Private Prisons: The Injustice League
The two largest private prison providers in the U.S. each rake in tens of millions of dollars every year. How do they make their money, and what agreements are in place to protect their profits?
When a prison company approaches a state or city to either build or take over a facility, they’re often guaranteed certain occupancy rates. In other words, law enforcement is expected to provide prisoners (arrest and convict people of crimes) to avoid getting hit with fines, so the incentive to keep people in jail rather than out of jail is pretty clear.

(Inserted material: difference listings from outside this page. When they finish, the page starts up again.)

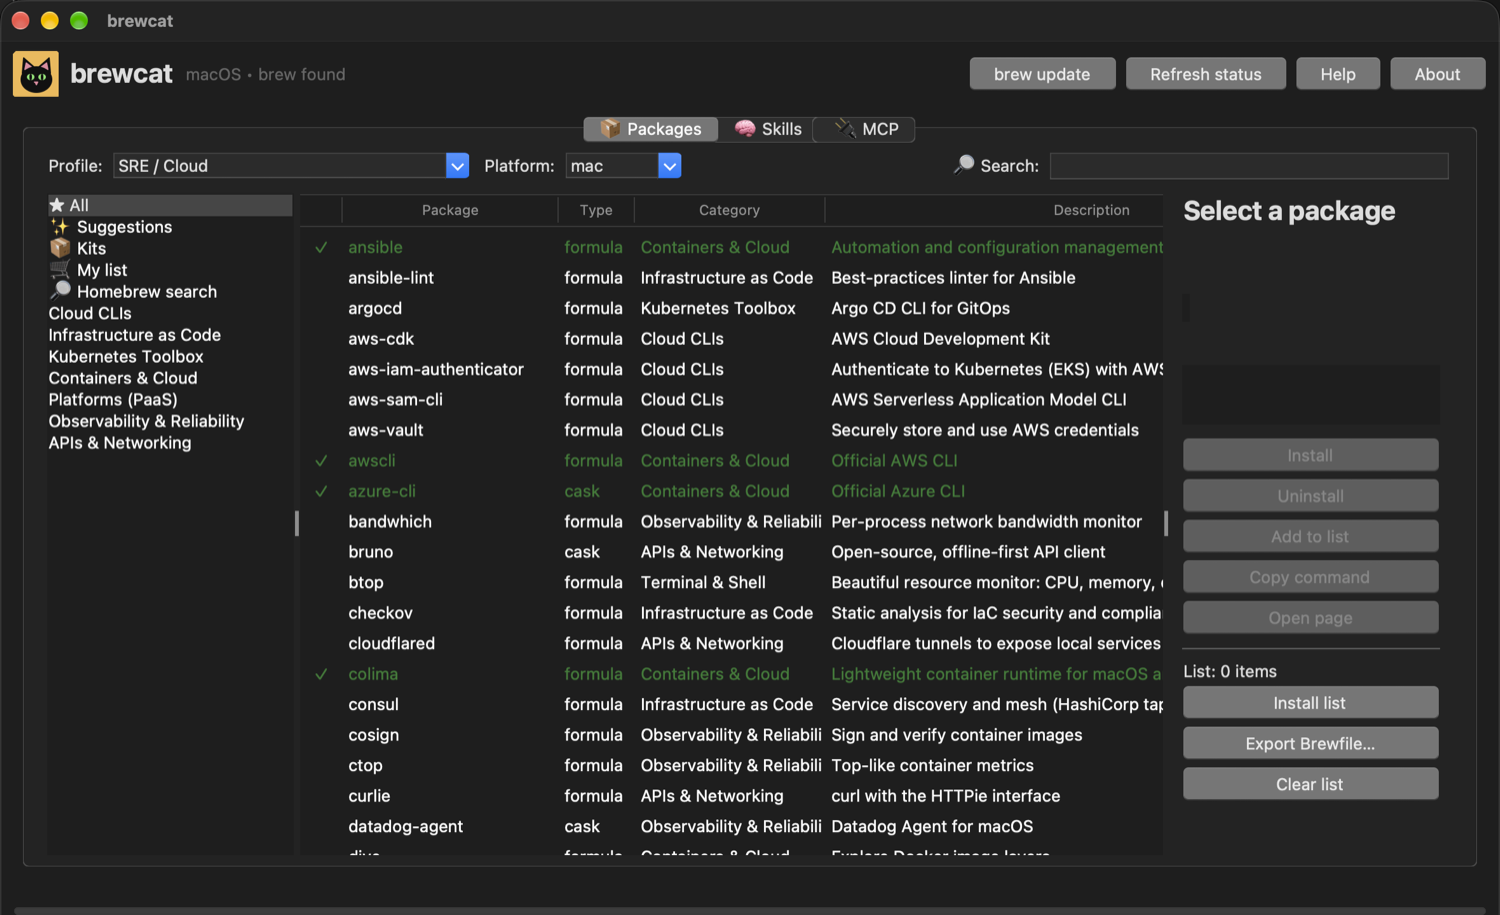
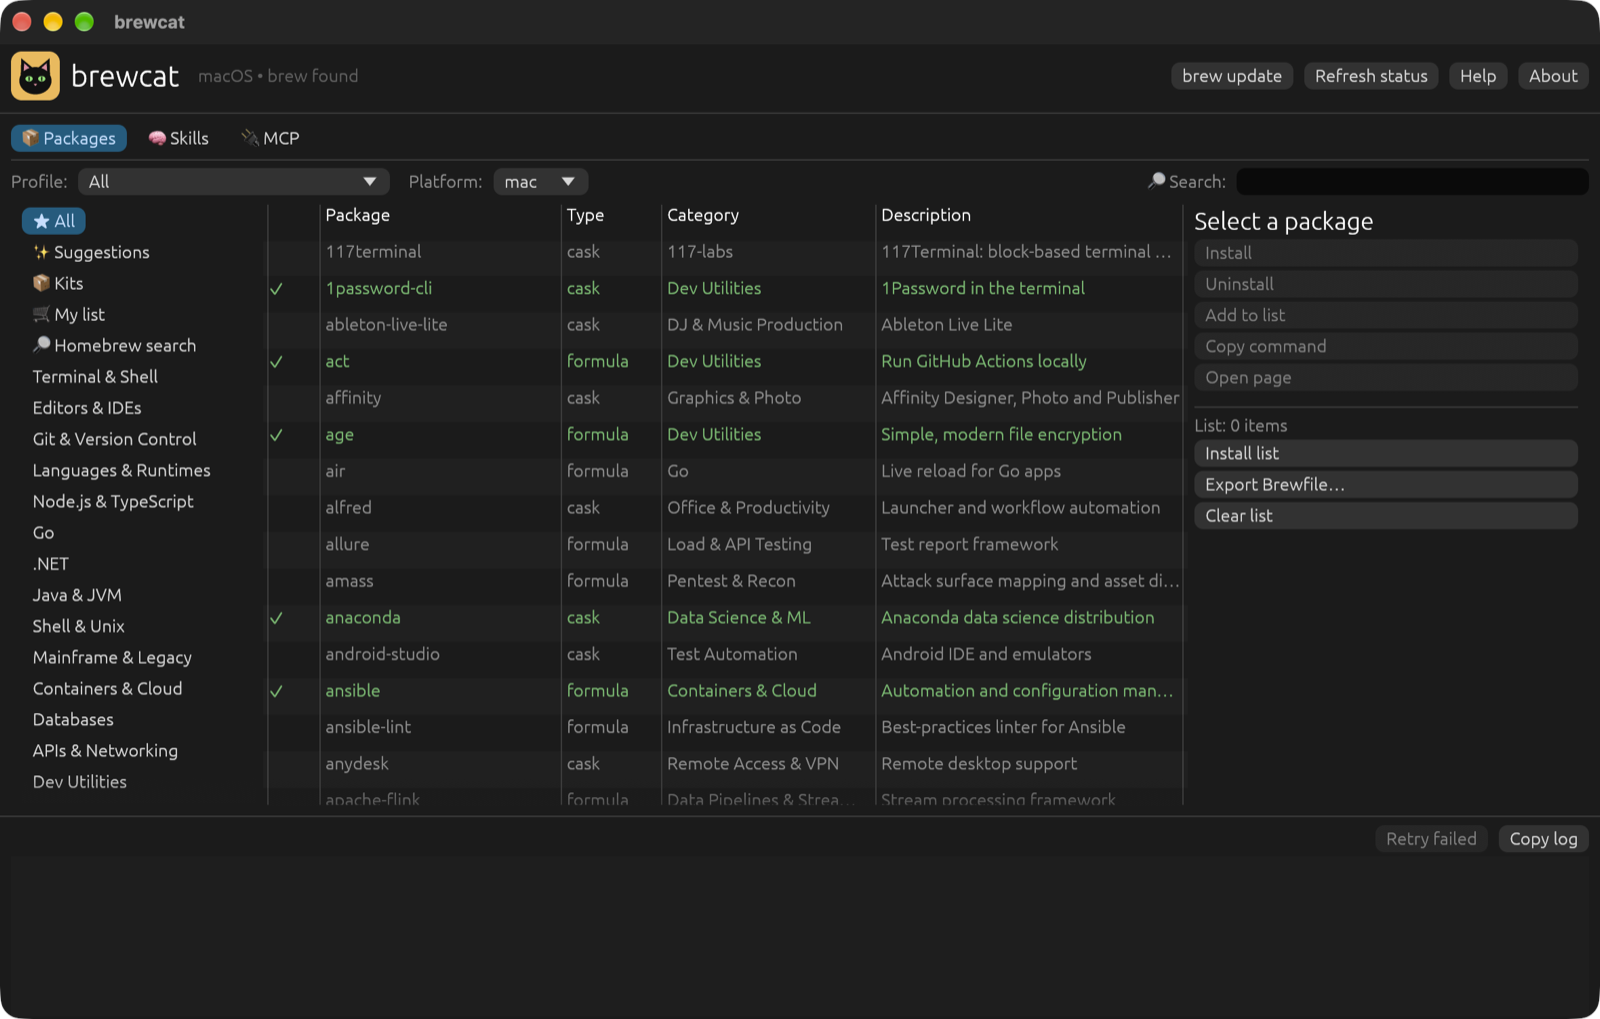
Docs: README for the Rust version
- New screenshot of the egui window (the old one showed the Tk UI).
- Say that the cask and the .dmg are Apple Silicon only; add "Upgrading from 0.1.x",
  an environment variable table and a map of src/; lead with "written in Rust".
- F1 and double-click hints in the quick start; the list of profiles is current.

diff --git a/README.md b/README.md
@@ -3,9 +3,9 @@
 **Set up a Mac or Linux machine in minutes: pick what you do, see a starter kit, confirm, install.**
 brewcat is a window and a command line on top of [Homebrew](https://brew.sh). It suggests packages for your
 profile (dev, SRE, QA, security, data, design, DJ, office, gamer…), shows what will change, and **always asks
-before it installs anything**. It is a single native binary: no Python or Tk needed.
+before it installs anything**. It is a single native binary written in Rust.
 
-    brew install --cask 1985epma/brewcat/brewcat     # macOS app (Launchpad, Spotlight, Dock)
+    brew install --cask 1985epma/brewcat/brewcat     # macOS app (Launchpad, Spotlight, Dock); Apple Silicon only
     brew install 1985epma/brewcat/brewcat            # the `brewcat` command + window, macOS and Linux
 
 ![brewcat window: profile filter, package list, details and install buttons](assets/screenshots/catalog.png)
@@ -13,8 +13,8 @@ before it installs anything**. It is a single native binary: no Python or Tk nee
 ## Quick start
 
 1. Open brewcat (`brewcat`, or the app in Launchpad). On the first launch it asks what you do and shows a starter kit.
-2. Pick a **kit** or add packages to **My list**. You see what is new, what is already installed and what Homebrew
-   will pull in as dependencies, before anything runs.
+2. Pick a **kit** or add packages to **My list** (double-click a package, or **Add to list**). You see what is new, what is
+   already installed and what Homebrew will pull in as dependencies, before anything runs. **F1** opens the help.
 3. Confirm. If a package fails, the others still install, and **Retry failed** runs only the ones that failed.
 
 Prefer the terminal? `brewcat install "terraform + aws"` shows the same plan and asks the same question.
@@ -23,7 +23,8 @@ bundle, and prints how to fix it.
 
 ## What it does
 
-- Categories, search, and filters by profile (Dev/Gamer) and platform
+- Categories, search, and filters by platform and by profile: Dev, SRE/Cloud, QA, Data, Network, Security, Design, DJ,
+  Office, Vendors, 117-labs and Gamer
 - ✨ Suggestions based on what you already have installed
 - 🧪 **117-labs** profile: products built by 1985epma (`k8scli`, `epma-windows-usb-creator`, `117terminal`, `epma-system-data`), installable in one click
 - 🏗 SRE/Cloud profile: Terraform, AWS, Google Cloud, Azure, Railway, Kubernetes, observability
@@ -48,6 +49,20 @@ Recent Homebrew versions refuse to load formulae from third-party taps until you
 `brew update && brew upgrade brewcat`).
 
 The formula builds brewcat from source with Rust (Homebrew installs it for you), so the first install takes a few minutes.
+Because it is built on your own machine it is not tied to Apple Silicon; only the cask and the `.dmg` are.
+
+## Upgrading from 0.1.x
+
+0.2.0 is a rewrite in Rust: the same catalog, kits, Skills/MCP installers and command line (the output of `search`,
+`list`, `kits`, `export` and `install -n` is identical), but no Python or Tk. Versions are plain `X.Y.Z` from now on.
+
+    brew update && brew upgrade brewcat      # formula: builds from source, a few minutes
+    brew upgrade --cask brewcat              # cask: Apple Silicon only
+    brewcat --install-app                    # macOS: refresh the Launchpad shortcut
+
+The Launchpad shortcut made by 0.1.x started Python and stops working after the upgrade; `brewcat --install-app`
+(or just starting `brewcat` once) replaces it. `python-tk` is not needed any more: remove it if nothing else uses it
+(`brew uses --installed python-tk`). `BREWCAT_BRANDED` and `BREWCAT_HIDDEN_APP` no longer exist.
 
 ## Appear in Launchpad / Applications (macOS)
 
@@ -58,7 +73,7 @@ The formula builds brewcat from source with Rust (Homebrew installs it for you),
 
 ## Other install options
 
-**macOS (.dmg):** download `brewcat-<version>.dmg` from [Releases](https://github.com/1985epma/homebrew-brewcat/releases), drag *brewcat* to Applications. The app is not notarized by Apple, so macOS may say it "could not verify brewcat is free of malware". Fix it once with:
+**macOS (.dmg), Apple Silicon only:** download `brewcat-<version>.dmg` from [Releases](https://github.com/1985epma/homebrew-brewcat/releases), drag *brewcat* to Applications. On an Intel Mac use the formula. The app is not notarized by Apple, so macOS may say it "could not verify brewcat is free of malware". Fix it once with:
 
     xattr -dr com.apple.quarantine /Applications/brewcat.app
 
@@ -79,6 +94,15 @@ Review the script before piping it to `bash`: https://github.com/1985epma/homebr
 **Linux, the window:** it needs a graphical session and OpenGL/EGL or Vulkan drivers (Debian/Ubuntu:
 `sudo apt install libegl1 libgl1`). The command line works without them, also on a headless box.
 
+## Environment variables
+
+| Variable | Effect |
+|---|---|
+| `BREWCAT_BREW` | Path of the `brew` to use, for a Homebrew in an unusual place. Empty: behave as if Homebrew were not installed. |
+| `BREWCAT_NO_WELCOME=1` | Do not show the first-run welcome. |
+| `BREWCAT_NO_APP=1` | macOS: do not create `~/Applications/brewcat.app` automatically. |
+| `BREWCAT_REF`, `BREWCAT_HOME` | `install.sh` only: the tag to build (default: the latest) and where its sources go (default `~/.local/share/brewcat`). |
+
 ## Command line
 
     brewcat --help        full help
@@ -97,6 +121,11 @@ Review the script before piping it to `bash`: https://github.com/1985epma/homebr
 Exit codes: 0 success, 1 nothing found / a check or operation failed, 2 invalid usage.
 `--json` is available on `search`, `list`, `kits` and `doctor`; data goes to stdout, messages to stderr.
 
+## Run from source
+
+    cargo run --release                      # the window
+    cargo run --release -- search jq         # the command line
+
 ## Development
 
     cargo fmt --check && cargo clippy --all-targets -- -D warnings && cargo test
@@ -104,7 +133,20 @@ Exit codes: 0 success, 1 nothing found / a check or operation failed, 2 invalid 
     cargo run --example validate_catalog      # every catalog package must still exist in Homebrew (needs curl)
 
 The window is the `gui` feature, on by default. CI runs the same on Linux and macOS; a weekly job re-validates the
-catalog against Homebrew's API.
+catalog against Homebrew's API. The command-line tests run the real binary against a fake `brew` (see `BREWCAT_BREW`);
+the window's logic is tested without opening one, including real pointer clicks fed to egui.
+
+    src/main.rs        entry point: the command line first, the window when there is no command
+    src/cli.rs         arguments and commands (search, list, kits, install, export, profiles)
+    src/doctor.rs      `brewcat doctor` and the redacted report
+    src/catalog.rs     the curated catalog (data/catalog.json) and its lookups
+    src/plan.rs        "what will change" before an install (brew --dry-run)
+    src/brewenv.rs     finding brew, running it natively on Apple Silicon, retrying one package at a time
+    src/brewrunner.rs  runs brew in its own process group and can stop it
+    src/extras_core.rs Skills and MCP installers: repository parsing, symlink checks, config edits
+    src/launcher.rs    the macOS shortcut for Launchpad
+    src/gui/           the egui window: pure state (tested), worker threads, dialogs, tabs
+    tests/             the binary against a fake brew, and the catalog checks
 
 The catalog is `data/catalog.json`: one JSON object per package on its own line, then the kits, the categories of each
 profile and the "essentials" suggested for it. To add a package, add a line to `items`:
@@ -122,11 +164,6 @@ at missing packages and categories without packages.
 
 The version lives in `Cargo.toml` only (`X.Y.Z`); the script bumps it and `Cargo.lock`, tags, builds the `.dmg`, creates
 the GitHub release and sets the formula and cask sha256 from what GitHub actually serves. Tags are never moved.
-
-## Run from source
-
-    cargo run --release                      # the window
-    cargo run --release -- search jq         # the command line
 
 ## Where things are installed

65% – Private prison contracts that include occupancy rate guarantees (1)
80%-100% – Range of guaranteed occupancy rates; 90% is the most frequent (1)
$2 million – Amount Colorado taxpayers have been forced to pay in so-called “low-crime” taxes because crime has dropped by about one-third in the past 10 years (1)
95%-100% occupancy contracts: (1)
It’s little wonder that states and cities have allowed private prisons to move in. The biggest prison companies in the U.S., Corrections Corporation of America and the GEO Group, have spent millions lobbying and donating to political campaigns. (2)
$17.4 million in lobbying from 2002-2012
$1.9 million in political contributions from 2003-2012
$2.5 million in lobbying from 2004-2012
$2.9 million in political contributions from 2003-2012
Which candidates have been the biggest beneficiaries of lobbying by private prison companies?
Top candidate recipients, 2013-14 (3)
Lamar Alexander (R-TN) $7,000
Chuck Fleischmann (R-TN) $5,000
Steve Fincher (R-TN) $3,500
Sherrod Brown (D-OH) $2,500
Rob Portman (R-OH) $2,500
Henry Cuellar (D-TX) $10,000
Mary L. Landrieu (D-LA) $5,000
Joe Garcia (D-FL) $4,000
Mark Begich (D-AK) $3,000
Pete Gallego (D-TX) $2,500